Dec 10, 12 Sherry at La Tasca

Posted by in restaurants, Spain

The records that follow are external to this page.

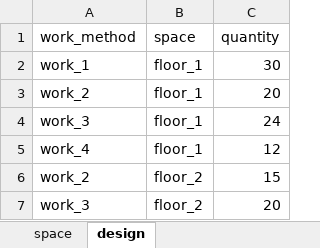
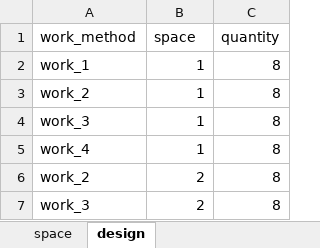
Before and after one commit to lorinma/EPIC, an Excel workbook: epic.xlsx, sheet design, drawn as a sheet; values as stored, in another font and other column widths than the file's, no borders; the diff names each change by its address in the sheet, - before the commit and + after, or states it on an @@ line.

```diff
--- a/epic.xlsx (sheet design)
+++ b/epic.xlsx (sheet design)
-B2:B5 (space): floor_1
+B2:B5 (space): 1
-C2 (quantity): 30
+C2 (quantity): 8
-C3 (quantity): 20
+C3 (quantity): 8
-C4 (quantity): 24
+C4 (quantity): 8
-C5 (quantity): 12
+C5 (quantity): 8
-B6:B7 (space): floor_2
+B6:B7 (space): 2
-C6 (quantity): 15
+C6 (quantity): 8
-C7 (quantity): 20
+C7 (quantity): 8
```
Also changed, not shown: sheet space, 6 other files.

It’s that time of year when Gran brings out the sherry. But, it doesn’t have to be that way. I was invited to La Tasca recently in Covent Garden to taste their sherry matching menu. I’m a big fan of sherry and food matching already but I wanted to see what they had put together. Manuel, our waiter, hails from Jerez, the home of sherry, and he explained that he would be guiding us through the basics of sherry. I think it’s great that La Tasca has staff who have sherry knowledge and are able to communicate this to the average consumer. Briefly, sherry is a fortified wine made from palomino and aged in the solera system. Manuel brought out 5 different sherries for us to sample. Tio Pepe Fino Muy Seco, La Gitana Manzanilla, Pedro Ximenez Triana, Oloroso Faraon and Amontillado Napoleon.  Manuel explained the different styles of sherry from the dry Fino muy seco to the very sweet and unctuous Pedro Ximenez. After that brief introduction, the food started arriving. Manuel recommended the classic pairing of jamon and almonds to pair with the Fino, the dry sherry being very refreshing with a salty note to it. I love this pairing. Amontillado was next, paired with cheese, olives and prawns. This sherry was slightly sweeter but still dry with a slightly caramel note to it. Sherry has great acidity which makes it an excellent wine to have with food. The next sherry was the Oloroso and this one is probably my favourite, savoury and salty but with a sweet, caramel nose. Delicious with trad tapas and cheeses, a medium bodied wine, it’s a great all rounder. We finished off with Pedro Ximenez which is a very sweet sherry made from it’s eponymous grape which is dried in the  hot Spanish sun before being made into wine. Manuel recommended that we pour the sherry over vanilla ice cream which we did. PX is full of raisins, prunes and dates on the palate and incredibly...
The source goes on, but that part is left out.